How to avoid stress? By wisdom -- the Arabic word for doctor is Hakim, literally meaning "wise." Medicine is rule of wisdom, knowledge systematically applied. The best things in life reduce stress by focusing, narrowing choices and, paradoxically, broadening opportunity. You go for one God and love Him forever. You choose one lover, marry, and abide in the fruits of that union. You pick one career, one mission, one thing, and if it is fruitful a variety of good, fulfilling rewards will come out of that self restriction.
What cause calm and anxiety? What give rise to depression or contentment? That is what the doctor has to ask herself on behalf of the patient in each examination. Generally speaking, the causes rest in having a multitude of choices and conflicting values. In diet, the enemy is eating whatever is cheapest or most convenient instead of what is best.

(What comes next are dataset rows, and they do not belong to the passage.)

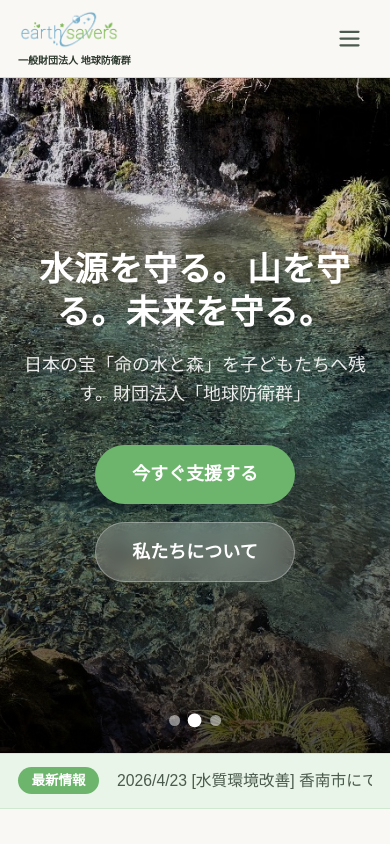
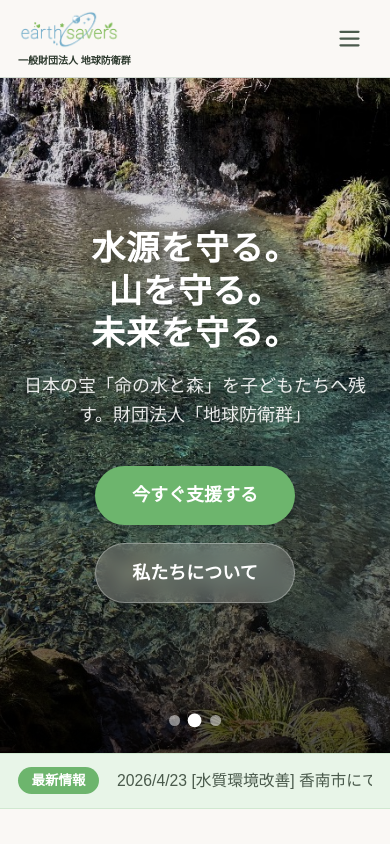
Before and after one commit to haitakamak-cmyk/earth-savers-web, a Next.js app: page / in a window 390 px wide. Shown: the top 844 px of the page. Built offline with nearby package versions, Linux system fonts and the light colour scheme; a web font is replaced by a local one.

Commit message:
chore: earth-savers-web の未コミット変更をまとめて反映

```diff
--- a/src/components/HeroSlider.tsx
+++ b/src/components/HeroSlider.tsx
@@ -67,7 +67,9 @@ export default function HeroSlider() {
       />
       <div className="absolute inset-0 z-[2] flex flex-col items-center justify-center px-4 text-center">
         <h1 className="font-serif text-3xl font-bold leading-tight tracking-wide text-white drop-shadow-lg sm:text-4xl md:text-5xl">
-          水源を守る。山を守る。未来を守る。
+          <span className="block lg:inline">水源を守る。</span>
+          <span className="block lg:inline">山を守る。</span>
+          <span className="block lg:inline">未来を守る。</span>
         </h1>
         <p className="mt-4 max-w-2xl text-base leading-relaxed text-white/90 drop-shadow sm:mt-6 sm:text-lg md:text-xl">
           日本の宝「命の水と森」を子どもたちへ残す。
```
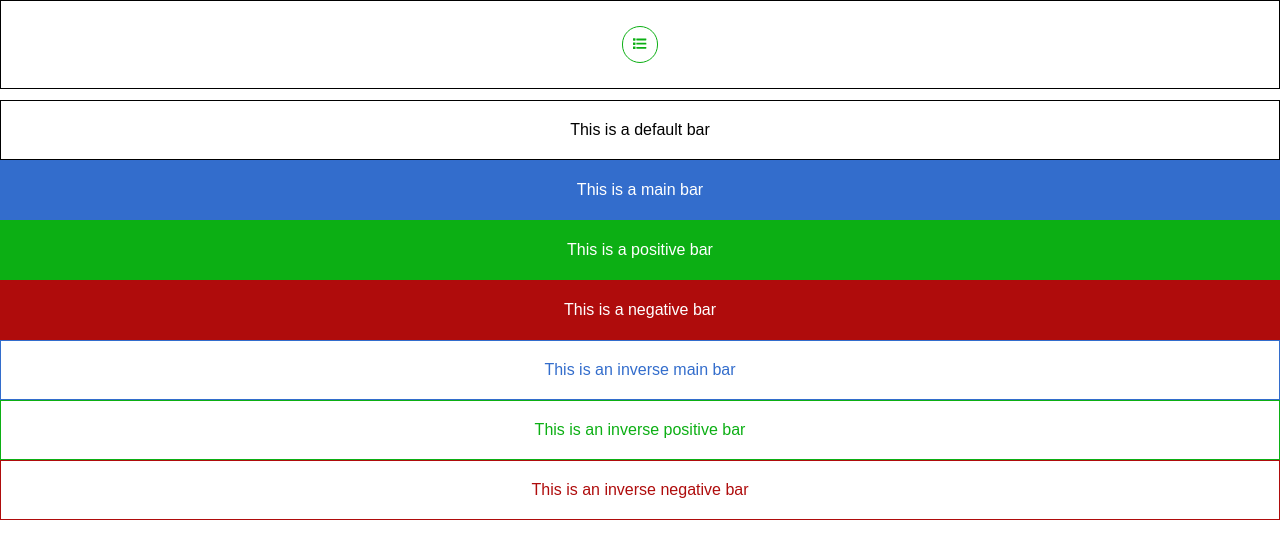
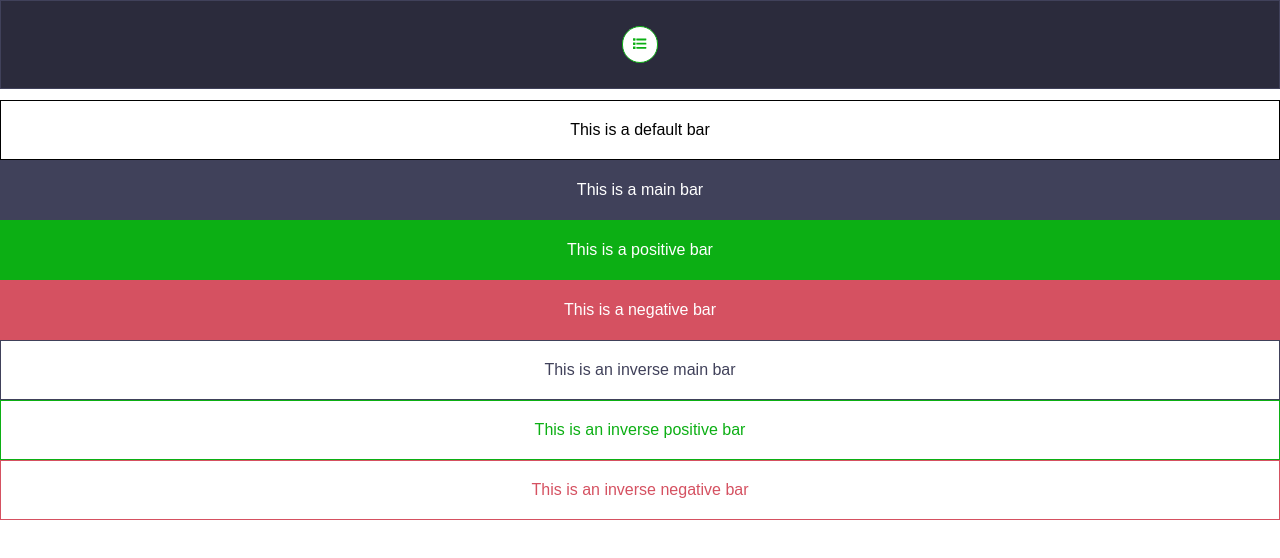
Before and after one commit to matthewbdaly/spectrum, a React app: page /bars in a window 1280 px wide. Shown: the top 558 px of the page. Built offline with nearby package versions, Linux system fonts and the light colour scheme.

Commit message:
Amended theming

```diff
--- a/src/App.js
+++ b/src/App.js
@@ -81,7 +81,7 @@ class App extends Component<Props, State> {
       <div className="App">
         <Sidebar links={sidebarlinks} active={this.state.sidebarActive}>
         </Sidebar>
-        <Bar location="top">
+        <Bar location="top" theme="main">
           <Button theme="positive" rounded="true" inverse="true" clickHandler={this.toggleSidebar.bind(this)}>
             <i className="fas fa-list"></i>
           </Button>
--- a/src/_variables.scss
+++ b/src/_variables.scss
@@ -3,9 +3,9 @@ $background: #fff;
 $foreground: #000;
 
 /* Themes */
-$theme-main: #336dcc;
+$theme-main: #40415a;
 $theme-positive: #0caf14;
-$theme-negative: #af0c0c;
+$theme-negative: #d55161;
 
 /* Borders */
 $border-color: lightgray;
```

In teaching the faith, it is concentrating on how the writings will help this person with her particular concerns -- which may be why we are told to memorize a wide variety of pertinent quotes from Baha'u'llah's words.
Baha'u'llah then goes on to the emotional grounds of illness, the morbid degradation of love into something perverse, harmful and abusive.
Say: `Envy (al-hasad) consumeth the body and rage (or anger, wrath, al-ghayz) burneth the liver: avoid these two as ye would a fierce lion (al-asad).'
Advertisements do the reverse of this they try to stir up envy in order to persuade us to buy the solution offered by that product. Writers, especially journalists, try their best to stir up anger in order to attract interest in whatever solution they have in mind. Since the fall of Communism many in East and West have bought into a Muslim fundamentalist versus the rest of the world mentality, again, stirring up both envy and anger on all sides. Baha'u'llah is telling us to avoid this agitation because that way of thinking acts like a wild beast, it takes on a life of its own and destroys all who come across its path.
The importance of Baha'u'llah's statement here seems to be that avoiding the sources of anxiety and depression are not idle philosophical desiderata but the central concern of medicine. And later on in the Tibb -- lest anybody downgrade medical concerns -- He places this discipline at the forefront of all others, it is the definitive, formative discipline of civilized life.
"Say: `The science of healing is the most noble of all the sciences'. Verily, it is the greatest instrument given by God, the Quickener of mouldering bones, for the preservation of the bodies of peoples. God hath given it precedence over all sciences and branches of wisdom."
So, along with teachers, medicine comes first. Like the faculty of reason itself, this is the first gift of God to us all. May we all hold on to this cure and improve it together. There are several more major issues in this tablet but let this suffice for now. Tomorrow we'll get back to search for truth.